I do not hold myself up as a paragon of financial virtue… or as the picture of a perfect marriage, either. But considering Bruce & I have three divorces between us, and we’ve managed to stay happily married to each other for almost 12 years, I figure we’ve learned a few things. So over the next few weeks, I’m going to write a few posts about marriage and money – how we do it, how other people do it, what we’ve found works, and what we know from experience has not worked for us in the past.
This is where money bloggers with good marriages can poke fun at us… and where people who’ve had money wreck a relationship may be able to relate. This week, the toughest topic of all. Agreeing Not to Fight About Money.
First off, I admire any of you who have your financial houses in order enough that when you start dating someone, before you get all serious, you can talk about money and decide if you want to continue the relationship. I’m not like that. I fall into relationships – and then try to sort out the practical things later. Sometimes this leads to incompatibility in some areas, including money. So, after one marriage that broke up, in part, over money, when Bruce and I got together, I should have known better, right? Yeah, not so much. The saving grace was, he’d had money problems too, and he had one rule.
“Fighting About Money Does Not Generate More Money”. (Also known as, the problem is still there when the fight is over.) He’s right. People rarely fight about having too much money – they fight when there isn’t enough money to pay the bills. Now, Bruce’s statement may seem like common sense, but for me, it was enlightening! He was so right – fighting wouldn’t make anything different.
What did this mean? It meant when things got tough, when we had money issues, we would brainstorm together – trying to come up with ideas of how to generate more money. Let me say that this theory is great, if there are no big money monsters hiding in your relationship. And by money monsters, I mean addictions (gambling, drugs, alcohol, they all cause money problems), wild over-spending by one partner, significant under-earning or refusal to earn on the part of one partner (and the other partner did not agree – a SAHP who became such as mutually agreed upon is not refusing to earn, IMHO). My first husband didn’t like to work. I mean, he really didn’t like to work – and so long as I had a job earning enough to cover rent, etc., he wasn’t real motivated to change his employment status. This was not something I agreed to when we started living together – thus my problem, and many of our fights.
So, if there are no money monsters in your relationship, but you and your partner fight about money, maybe you should try to agree to not fight about it. Lay out some ground rules – agree to talk regularly about money, do it in a relaxed atmosphere, try not to be judgemental. Agree in advance how long the talk should be (keep it short at first, if most “talks” become fights). Try to figure out what the root cause of the fighting is – is it a control issue? Is it fear? Are the two of you truly financial opposites, and if you are, can you find common ground to prevent battles?

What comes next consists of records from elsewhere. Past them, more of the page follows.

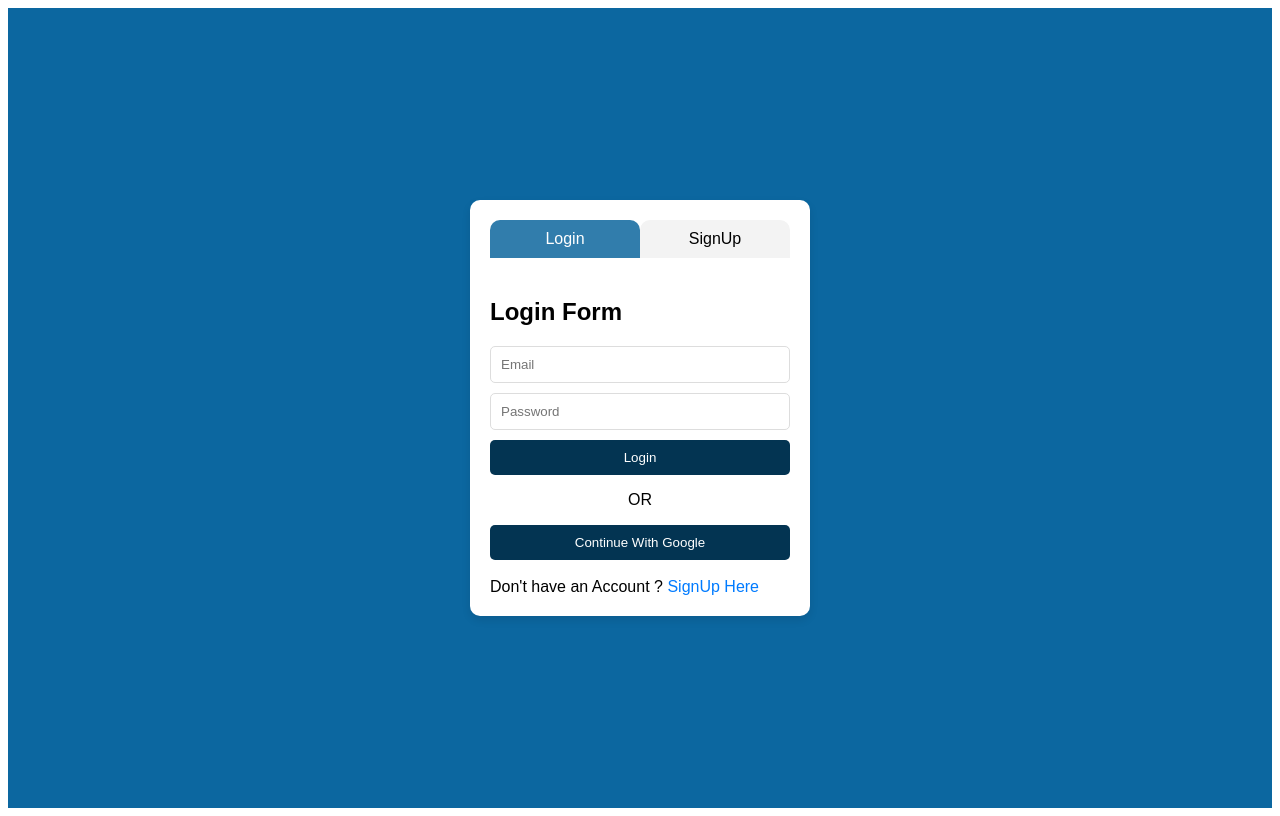
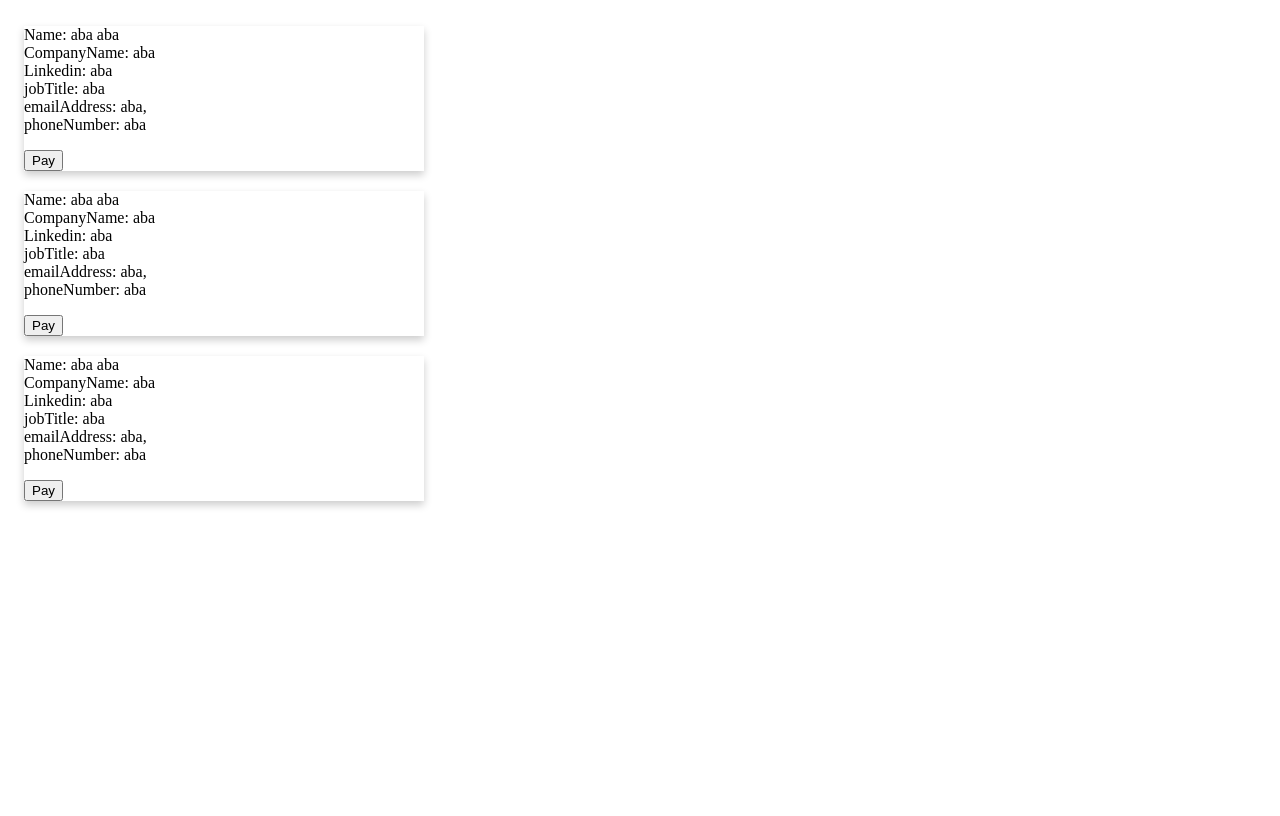
Before and after one commit to notsotypicaldeveloper/LeadsOnBlink, a React (Vite) app in the folder frontend/: page / in a window 1280 px wide. Built offline with nearby package versions, Linux system fonts and the light colour scheme.

Commit message:
basic lead card created

```diff
--- a/frontend/src/App.css
+++ b/frontend/src/App.css
@@ -81,3 +81,19 @@
   margin: 0;
   background-color: #0C67A0;
 }
+
+.LeadCard {
+  /* Add shadows to create the "card" effect */
+  box-shadow: 0 4px 8px 0 rgba(0,0,0,0.2);
+  transition: 0.3s;
+}
+
+/* On mouse-over, add a deeper shadow */
+.LeadCard:hover {
+  box-shadow: 0 8px 16px 0 rgba(0,0,0,0.2);
+}
+
+.LeadCardContainer {
+  padding: 2px 16px;
+  width: 400px;
+}
--- a/frontend/src/App.tsx
+++ b/frontend/src/App.tsx
@@ -1,11 +1,17 @@
 import { useState } from 'react'
 import './App.css'
 import {AuthForm} from './components/AuthForm';
+import {LeadCard} from './components/LeadCard';
 
 function App() {
   return (
     <>
-      <AuthForm />
+      {/* <AuthForm /> */}
+
+      <LeadCard firstName ={"aba"} lastName= {"aba"}  companyName={"aba"} linkedinProfile= {"aba"} jobTitle= {"aba"} emailAddress= {"aba"} phoneNumber= {"aba" } />
+      <LeadCard firstName ={"aba"} lastName= {"aba"}  companyName={"aba"} linkedinProfile= {"aba"} jobTitle= {"aba"} emailAddress= {"aba"} phoneNumber= {"aba" } />
+      <LeadCard firstName ={"aba"} lastName= {"aba"}  companyName={"aba"} linkedinProfile= {"aba"} jobTitle= {"aba"} emailAddress= {"aba"} phoneNumber= {"aba" } />
+
     </>
   )
 }
--- /dev/null
+++ b/frontend/src/components/LeadCard.tsx
@@ -0,0 +1,36 @@
+import React from 'react'
+
+interface ILeadProps  {
+    firstName: string,
+    lastName: string,
+    companyName: string,
+    linkedinProfile: string,
+    jobTitle: string,
+    emailAddress: string,
+    phoneNumber: string
+}
+export const LeadCard = (props: ILeadProps) => {
+  return (
+    <>
+    <div className='LeadCardContainer'>
+        <div className='LeadCard' >
+        <p>
+            Name: {props.firstName} {props.lastName}
+            <br/>
+            CompanyName: {props.companyName}
+            <br/>
+            Linkedin: {props.linkedinProfile}
+            <br/>
+
+            jobTitle: {props.jobTitle}
+            <br/>
+            emailAddress: {props.emailAddress},
+            <br/>
+            phoneNumber: {props.phoneNumber}
+        </p>
+            <button>Pay</button>
+        </div>
+    </div>
+    </>
+  )
+}
```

Relationships are hard enough without fighting about money too – if you can agree to not fight about your finances, you can focus on squabbling over the important stuff – like who controls the TV remote.